▶ **THE PROBLEM**
Reproduce precisely the lines of the listing below, starting with the line that contains "aspect-ratio: 4 / 5.2;" and stopping after the line that contains "1fr) !important; gap: 10px"; include nothing else.

◆ ◆ ◆

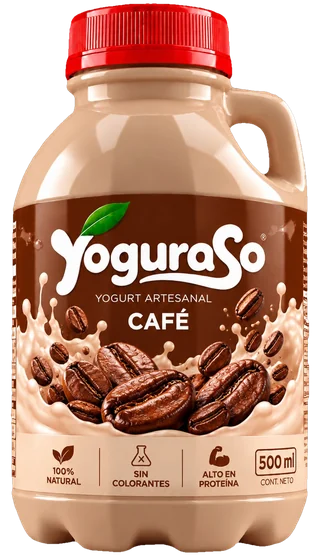
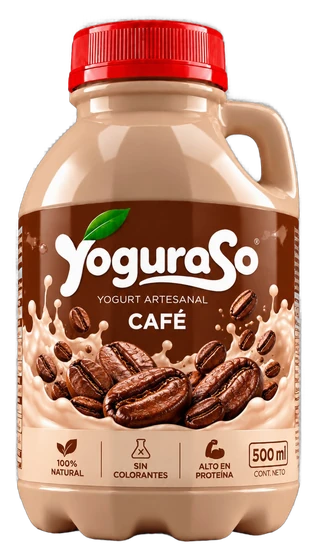
fix: stop stretching bottle images (height:auto + object-fit contain + crops)

diff --git a/frontend/css/home-v3.css b/frontend/css/home-v3.css
@@ -677,3 +677,225 @@
 }
 .fc [data-fc-qty] span { min-width: 28px; text-align: center; font-weight: 700; }
 .fc-btn-solid { width: 100%; justify-content: space-between; padding-inline: 18px; }
+
+
+/* FIX: never stretch bottle assets (HTML width/height attrs otherwise force tall height) */
+.v3-ingredientes__visual img,
+.v3-envase__stage img,
+.v3-nosotros__visual img,
+.fc-bottle,
+.v3-flavor-card img,
+.v3-mcard__art,
+.producto-card .producto-img,
+.producto-card.card-v3 .producto-img {
+  height: auto !important;
+  max-height: 100%;
+  object-fit: contain !important;
+  object-position: center bottom;
+}
+
+.v3-ingredientes__visual img,
+.v3-envase__stage img,
+.v3-nosotros__visual img {
+  width: min(52%, 280px) !important;
+  max-height: min(72vh, 520px) !important;
+  aspect-ratio: 640 / 1110;
+}
+
+.v3-ingredientes__visual,
+.v3-envase__stage,
+.v3-nosotros__visual {
+  min-height: 420px !important;
+  aspect-ratio: 4 / 5;
+  place-items: end center;
+  padding: 28px 18px 18px;
+}
+
+.v3-mcard__art {
+  width: min(52%, 210px) !important;
+  max-width: 210px !important;
+  height: auto !important;
+  max-height: 78% !important;
+  object-fit: contain !important;
+  right: -2% !important;
+  bottom: 0 !important;
+}
+
+.fc-bottle {
+  width: min(78%, 260px) !important;
+  max-height: min(58vh, 460px) !important;
+  aspect-ratio: 640 / 1110;
+}
+
+.fc-chips {
+  display: grid !important;
+  grid-template-columns: repeat(3, 1fr) !important;
+  gap: 10px !important;
+}
+.fc-chip {
+  display: grid !important;
+  place-items: center !important;
+  gap: 8px !important;
+  text-align: center !important;
+  aspect-ratio: 1 / 1 !important;
+  padding: 14px 10px !important;
+  border-radius: 18px !important;
+  background: #fff !important;
+  border: 1px solid rgba(229,29,42,0.12) !important;
+  box-shadow: var(--shadow-xs) !important;
+  font-size: 12px !important;
+  font-weight: 700 !important;
+  color: var(--brand-red-deep) !important;
+  line-height: 1.2 !important;
+}
+.fc-chip i { font-size: 18px; color: var(--brand-red); }
+
+.fc-art {
+  min-height: 460px;
+  aspect-ratio: 4 / 5.2;
+  align-content: center;
+}
+
+.producto-card.card-v3 .producto-img-container {
+  height: auto !important;
+  min-height: 0 !important;
+  aspect-ratio: 1 / 1.05 !important;
+  display: grid !important;
+  place-items: center !important;
+  padding: 18px 12px 8px !important;
+}
+.producto-card.card-v3 .producto-img {
+  width: min(72%, 168px) !important;
+  height: auto !important;
+  max-height: 240px !important;
+  aspect-ratio: 320 / 555 !important;
+  transform: none !important;
+  padding: 0 !important;
+}
+.producto-card.card-v3:hover .producto-img { transform: translateY(-4px) scale(1.03) !important; }
+
+.v3-feature, .v3-moment {
+  aspect-ratio: 1 / 1 !important;
+  border-radius: 18px !important;
+  place-content: center !important;
+}
+.v3-moments { grid-template-columns: repeat(3, 1fr) !important; gap: 10px !important; }
+.v3-moment { flex-direction: column !important; text-align: center !important; justify-content: center !important; background: #fff !important; color: var(--brand-red-deep) !important; }
+.v3-moment i { color: var(--brand-red); font-size: 18px; }
+
+/* Home sabores denser like mockup 03: 4 featured + ingredients wide */
+.v3-sabores-board {
+  display: grid;
+  grid-template-columns: 0.85fr 1.15fr 1.15fr 1.15fr 1.15fr 1.55fr;
+  gap: 14px;
+  align-items: stretch;
+}
+.v3-sabores-intro {
+  padding: 22px 18px;
+  border-radius: 28px;
+  background: #fff;
+  box-shadow: var(--shadow-card);
+  display: flex; flex-direction: column; gap: 14px;
+}
+.v3-sabores-intro .v3-title { font-size: 1.35rem; margin: 0; }
+.v3-sabores-intro .v3-lead { font-size: 0.88rem; margin: 0; }
+.v3-sabores-intro .v3-filters { flex-direction: column; align-items: stretch; }
+.v3-sabores-intro .v3-filter { width: 100%; justify-content: center; }
+.v3-flavor-grid--featured {
+  display: contents;
+}
+.v3-flavor-grid--featured > li { list-style: none; }
+.v3-flavor-grid--featured .v3-flavor-card {
+  height: 100%;
+  min-height: 320px;
+  justify-content: space-between;
+  padding: 18px 12px 16px;
+}
+.v3-flavor-grid--featured .v3-flavor-card img {
+  width: min(78%, 150px);
+  max-height: 210px;
+  aspect-ratio: 320/555;
+  height: auto;
+  object-fit: contain;
+}
+.v3-ingredientes-card {
+  border-radius: 28px;
+  background: linear-gradient(160deg, #FFF8F4, #FFE8EC);
+  box-shadow: var(--shadow-card);
+  padding: 22px 18px;
+  display: grid;
+  grid-template-rows: auto 1fr auto;
+  gap: 12px;
+  position: relative;
+  overflow: hidden;
+  min-height: 320px;
+}
+.v3-ingredientes-card .v3-title { font-size: 1.2rem; margin: 0; }
+.v3-ingredientes-card .v3-feature-row { margin: 0; }
+.v3-ingredientes-card img {
+  position: absolute; right: -8%; bottom: -4%;
+  width: min(46%, 150px); height: auto; max-height: 70%;
+  object-fit: contain; aspect-ratio: 640/1110;
+  filter: drop-shadow(0 12px 18px rgba(180,30,40,0.2));
+  pointer-events: none;
+}
+@media (max-width: 1100px) {
+  .v3-sabores-board { grid-template-columns: 1fr 1fr; }
+  .v3-sabores-intro, .v3-ingredientes-card { grid-column: 1 / -1; }
+  .v3-flavor-grid--featured { display: grid; grid-template-columns: repeat(4,1fr); gap: 14px; grid-column: 1 / -1; }
+}
+@media (max-width: 760px) {
+  .v3-flavor-grid--featured { grid-template-columns: repeat(2,1fr); }
+  .v3-moments { grid-template-columns: 1fr !important; }
+  .fc-chips { grid-template-columns: repeat(3, 1fr) !important; }
+}
+
+
+
+/* FIX product card bottle size to match mockup density */
+.producto-card.card-v3 .producto-img-container,
+.productos-page-v3 .producto-card.card-v3 .producto-img-container {
+  aspect-ratio: 1 / 1.12 !important;
+  padding: 22px 16px 10px !important;
+}
+.producto-card.card-v3 .producto-img,
+.productos-page-v3 .producto-card.card-v3 .producto-img,
+.productos-grid:not(.productos-grid-horizontal) .producto-card .producto-img {
+  width: min(86%, 210px) !important;
+  max-width: 210px !important;
+  max-height: 280px !important;
+  height: auto !important;
+  object-fit: contain !important;
+}
+.v3-catalog .producto-card.card-v3 .producto-img {
+  width: min(78%, 170px) !important;
+  max-height: 220px !important;
+}
+
+
+.producto-card.card-v3 .wish-btn i{color:var(--brand-red);font-size:14px;}
+.producto-card.card-v3 .wish-btn .far.fa-heart:before{content:"\f004";}
+
+
+/* FIX larger bottles in catalog cards */
+.productos-page-v3 .productos-grid:not(.productos-grid-horizontal){
+  grid-template-columns: repeat(auto-fill, minmax(min(100%, 260px), 1fr)) !important;
+  gap: 22px !important;
+  max-width: 1180px !important;
+}
+.productos-page-v3 .producto-card.card-v3 .producto-img-container{
+  aspect-ratio: 1 / 1.18 !important;
+  padding: 28px 10px 12px !important;
+}
+.productos-page-v3 .producto-card.card-v3 .producto-img{
+  width: min(92%, 230px) !important;
+  max-width: 230px !important;
+  max-height: 310px !important;
+}
+.producto-card.card-v3 .wish-btn{
+  background:#fff !important;
+  box-shadow:0 2px 8px rgba(0,0,0,.08);
+}
+.producto-card.card-v3 .wish-btn i,
+.producto-card.card-v3 .wish-btn svg{color:#E51D2A!important;opacity:1!important;font-size:15px!important;}
+

diff --git a/frontend/css/cards-productos.css b/frontend/css/cards-productos.css
@@ -86,11 +86,11 @@
 }
 
 .productos-grid:not(.productos-grid-horizontal) .producto-card .producto-img {
-    transform: scale(1.18);
+    transform: none;
 }
 
 .productos-grid:not(.productos-grid-horizontal) .producto-card:hover .producto-img {
-    transform: scale(1.24);
+    transform: translateY(-3px) scale(1.02);
 }
 
 @media screen and (max-width: 640px) {
@@ -111,10 +111,51 @@
     }
 
     .productos-grid:not(.productos-grid-horizontal) .producto-card .producto-img {
-        transform: scale(1.2);
+        transform: none;
     }
 
     .productos-grid:not(.productos-grid-horizontal) .producto-card:hover .producto-img {
-        transform: scale(1.25);
+        transform: translateY(-3px) scale(1.02);
     }
 }
+
+/* FIX bottle contain */
+.producto-card .producto-img {
+  width: auto !important;
+  max-width: 78%;
+  height: auto !important;
+  max-height: 92%;
+  aspect-ratio: 320 / 555;
+  object-fit: contain !important;
+  padding: 0 !important;
+}
+.productos-grid:not(.productos-grid-horizontal) .producto-card .producto-img-container,
+.productos-grid:not(.productos-grid-horizontal) .producto-card .producto-img-wrap {
+  height: auto !important;
+  min-height: 0 !important;
+  aspect-ratio: 1 / 1.05;
+  display: grid;
+  place-items: center;
+}
+
+
+/* FIX product card bottle size to match mockup density */
+.producto-card.card-v3 .producto-img-container,
+.productos-page-v3 .producto-card.card-v3 .producto-img-container {
+  aspect-ratio: 1 / 1.12 !important;
+  padding: 22px 16px 10px !important;
+}
+.producto-card.card-v3 .producto-img,
+.productos-page-v3 .producto-card.card-v3 .producto-img,
+.productos-grid:not(.productos-grid-horizontal) .producto-card .producto-img {
+  width: min(86%, 210px) !important;
+  max-width: 210px !important;
+  max-height: 280px !important;
+  height: auto !important;
+  object-fit: contain !important;
+}
+.v3-catalog .producto-card.card-v3 .producto-img {
+  width: min(78%, 170px) !important;
+  max-height: 220px !important;
+}
+

diff --git a/frontend/css/brand-pages.css b/frontend/css/brand-pages.css
@@ -486,3 +486,35 @@ html.bp-pages .bp-reveal.is-in.bp-done { transition-delay: 0s; }
 .admin-shell, .admin-wrap, .admin-main {
   background: var(--cream, #FFF8F4) !important;
 }
+
+/* FIX bottle stage aspect */
+.productos-page-v3 .producto-card.card-v3 .producto-img-container,
+.productos-page-v3 .producto-card.card-v3 .producto-img-wrap{
+  height:auto!important;min-height:0!important;aspect-ratio:1/1.05;display:grid;place-items:center;
+}
+.productos-page-v3 .producto-card.card-v3 .producto-img{
+  width:min(72%,168px)!important;height:auto!important;max-height:240px!important;
+  object-fit:contain!important;padding:0!important;transform:none!important;
+}
+
+
+/* FIX product card bottle size to match mockup density */
+.producto-card.card-v3 .producto-img-container,
+.productos-page-v3 .producto-card.card-v3 .producto-img-container {
+  aspect-ratio: 1 / 1.12 !important;
+  padding: 22px 16px 10px !important;
+}
+.producto-card.card-v3 .producto-img,
+.productos-page-v3 .producto-card.card-v3 .producto-img,
+.productos-grid:not(.productos-grid-horizontal) .producto-card .producto-img {
+  width: min(86%, 210px) !important;
+  max-width: 210px !important;
+  max-height: 280px !important;
+  height: auto !important;
+  object-fit: contain !important;
+}
+.v3-catalog .producto-card.card-v3 .producto-img {
+  width: min(78%, 170px) !important;
+  max-height: 220px !important;
+}
+

diff --git a/frontend/css/shop-ui.css b/frontend/css/shop-ui.css
@@ -1250,3 +1250,6 @@ body.cart-body {
 .toast-error .toast-message strong { color: #9A3B3B !important; }
 .toast-warning .toast-message strong { color: #92400E !important; }
 .toast-info .toast-message strong { color: #1E3A8A !important; }
+
+/* card-v3 override height */
+.producto-card.card-v3{height:auto!important;min-height:0!important;}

◆ ◆ ◆

▶ **COMPLETED EXERCISE**
+  aspect-ratio: 4 / 5.2;
+  align-content: center;
+}
+
+.producto-card.card-v3 .producto-img-container {
+  height: auto !important;
+  min-height: 0 !important;
+  aspect-ratio: 1 / 1.05 !important;
+  display: grid !important;
+  place-items: center !important;
+  padding: 18px 12px 8px !important;
+}
+.producto-card.card-v3 .producto-img {
+  width: min(72%, 168px) !important;
+  height: auto !important;
+  max-height: 240px !important;
+  aspect-ratio: 320 / 555 !important;
+  transform: none !important;
+  padding: 0 !important;
+}
+.producto-card.card-v3:hover .producto-img { transform: translateY(-4px) scale(1.03) !important; }
+
+.v3-feature, .v3-moment {
+  aspect-ratio: 1 / 1 !important;
+  border-radius: 18px !important;
+  place-content: center !important;
+}
+.v3-moments { grid-template-columns: repeat(3, 1fr) !important; gap: 10px !important; }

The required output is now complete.